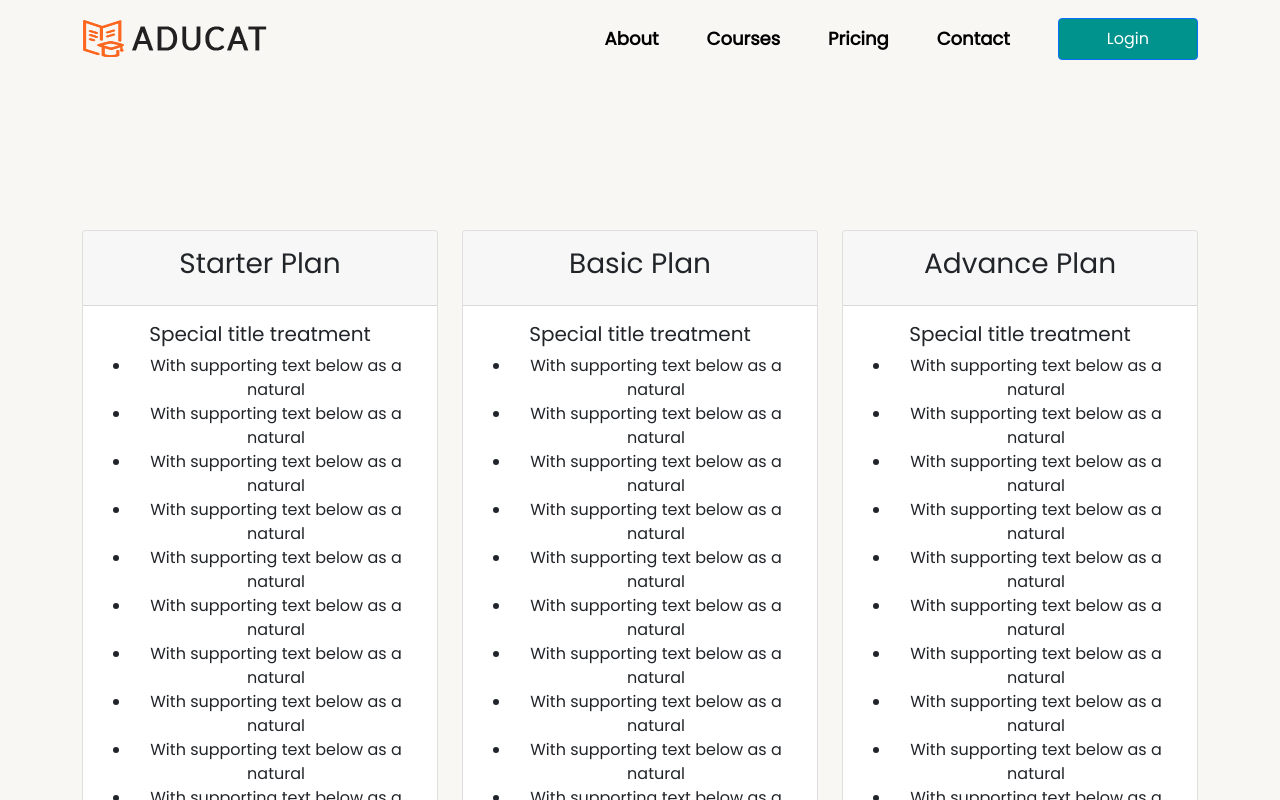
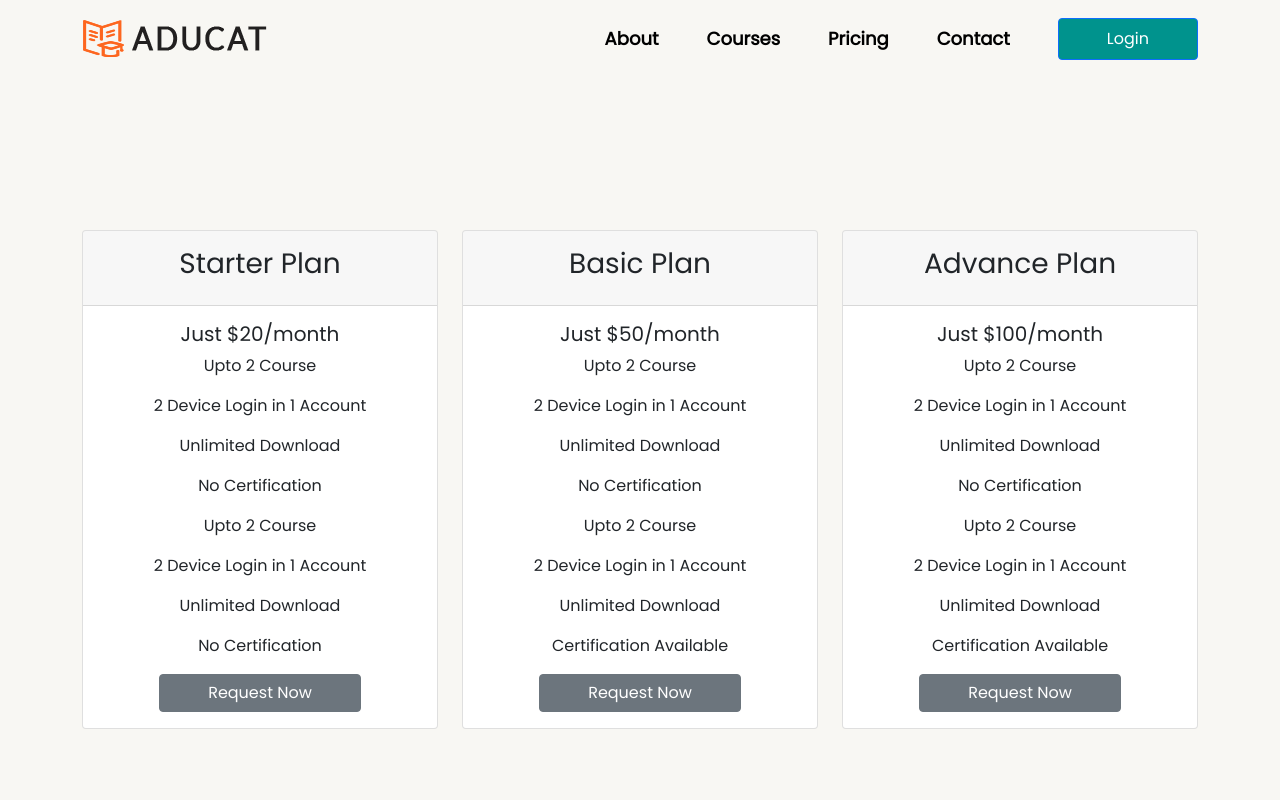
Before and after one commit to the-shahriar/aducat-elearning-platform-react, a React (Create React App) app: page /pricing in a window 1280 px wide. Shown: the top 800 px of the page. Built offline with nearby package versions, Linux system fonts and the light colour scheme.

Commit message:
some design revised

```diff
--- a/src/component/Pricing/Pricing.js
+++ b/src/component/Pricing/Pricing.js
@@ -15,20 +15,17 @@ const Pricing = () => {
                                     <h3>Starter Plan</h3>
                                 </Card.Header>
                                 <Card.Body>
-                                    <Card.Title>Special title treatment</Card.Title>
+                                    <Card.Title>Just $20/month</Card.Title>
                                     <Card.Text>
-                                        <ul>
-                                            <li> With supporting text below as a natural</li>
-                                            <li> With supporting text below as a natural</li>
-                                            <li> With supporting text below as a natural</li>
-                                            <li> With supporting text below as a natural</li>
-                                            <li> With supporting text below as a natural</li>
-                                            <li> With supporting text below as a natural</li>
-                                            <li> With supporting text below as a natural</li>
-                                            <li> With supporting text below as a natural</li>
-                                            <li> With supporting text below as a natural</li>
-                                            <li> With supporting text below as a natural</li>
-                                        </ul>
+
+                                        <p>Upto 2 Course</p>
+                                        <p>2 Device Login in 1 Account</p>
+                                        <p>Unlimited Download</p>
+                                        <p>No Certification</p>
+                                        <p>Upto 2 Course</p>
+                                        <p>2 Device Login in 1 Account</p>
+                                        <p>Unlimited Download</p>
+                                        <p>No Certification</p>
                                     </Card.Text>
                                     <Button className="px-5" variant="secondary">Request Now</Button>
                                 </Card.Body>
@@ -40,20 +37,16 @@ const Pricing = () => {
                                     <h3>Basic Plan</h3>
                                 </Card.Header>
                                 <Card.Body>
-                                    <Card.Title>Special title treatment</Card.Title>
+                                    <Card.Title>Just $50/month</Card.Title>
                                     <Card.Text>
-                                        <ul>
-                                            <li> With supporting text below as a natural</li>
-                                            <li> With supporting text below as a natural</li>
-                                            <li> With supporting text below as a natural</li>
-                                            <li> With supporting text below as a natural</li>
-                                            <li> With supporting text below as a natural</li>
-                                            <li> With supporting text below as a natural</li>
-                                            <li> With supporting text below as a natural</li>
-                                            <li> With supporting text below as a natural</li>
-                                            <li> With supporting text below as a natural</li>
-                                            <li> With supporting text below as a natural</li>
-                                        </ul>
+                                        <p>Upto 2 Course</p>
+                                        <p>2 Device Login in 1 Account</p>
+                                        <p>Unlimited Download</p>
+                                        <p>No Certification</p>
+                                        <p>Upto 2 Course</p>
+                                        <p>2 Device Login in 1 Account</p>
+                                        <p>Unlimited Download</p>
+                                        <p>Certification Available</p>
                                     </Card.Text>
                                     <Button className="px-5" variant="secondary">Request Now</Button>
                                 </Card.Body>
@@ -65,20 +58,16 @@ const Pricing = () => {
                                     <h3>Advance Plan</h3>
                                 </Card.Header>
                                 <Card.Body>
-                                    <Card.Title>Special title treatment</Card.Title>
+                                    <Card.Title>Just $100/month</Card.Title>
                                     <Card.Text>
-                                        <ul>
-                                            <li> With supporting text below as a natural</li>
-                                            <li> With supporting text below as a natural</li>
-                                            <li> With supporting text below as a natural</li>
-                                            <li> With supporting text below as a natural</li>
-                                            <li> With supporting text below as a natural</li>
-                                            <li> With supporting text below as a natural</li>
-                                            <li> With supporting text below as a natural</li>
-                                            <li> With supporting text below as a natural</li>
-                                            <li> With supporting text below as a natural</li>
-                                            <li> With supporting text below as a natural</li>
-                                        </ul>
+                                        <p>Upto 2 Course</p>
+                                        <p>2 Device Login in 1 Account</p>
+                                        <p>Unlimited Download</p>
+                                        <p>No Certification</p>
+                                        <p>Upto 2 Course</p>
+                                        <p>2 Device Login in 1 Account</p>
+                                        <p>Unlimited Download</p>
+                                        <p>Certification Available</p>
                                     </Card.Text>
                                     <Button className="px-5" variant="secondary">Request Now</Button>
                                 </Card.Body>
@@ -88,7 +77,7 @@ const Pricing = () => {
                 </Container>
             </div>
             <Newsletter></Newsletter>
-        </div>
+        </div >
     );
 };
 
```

==

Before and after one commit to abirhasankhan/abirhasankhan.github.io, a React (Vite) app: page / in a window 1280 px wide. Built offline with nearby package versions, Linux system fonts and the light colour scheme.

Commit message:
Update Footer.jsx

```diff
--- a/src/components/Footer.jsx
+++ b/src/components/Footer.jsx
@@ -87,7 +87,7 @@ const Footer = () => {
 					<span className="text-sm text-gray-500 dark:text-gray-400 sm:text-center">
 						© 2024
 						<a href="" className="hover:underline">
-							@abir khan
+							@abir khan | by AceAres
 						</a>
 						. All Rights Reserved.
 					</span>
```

## Exercise goal
Across the listing above, count every line containing the string "Footer" and give the result with no comment.

## Answer area
4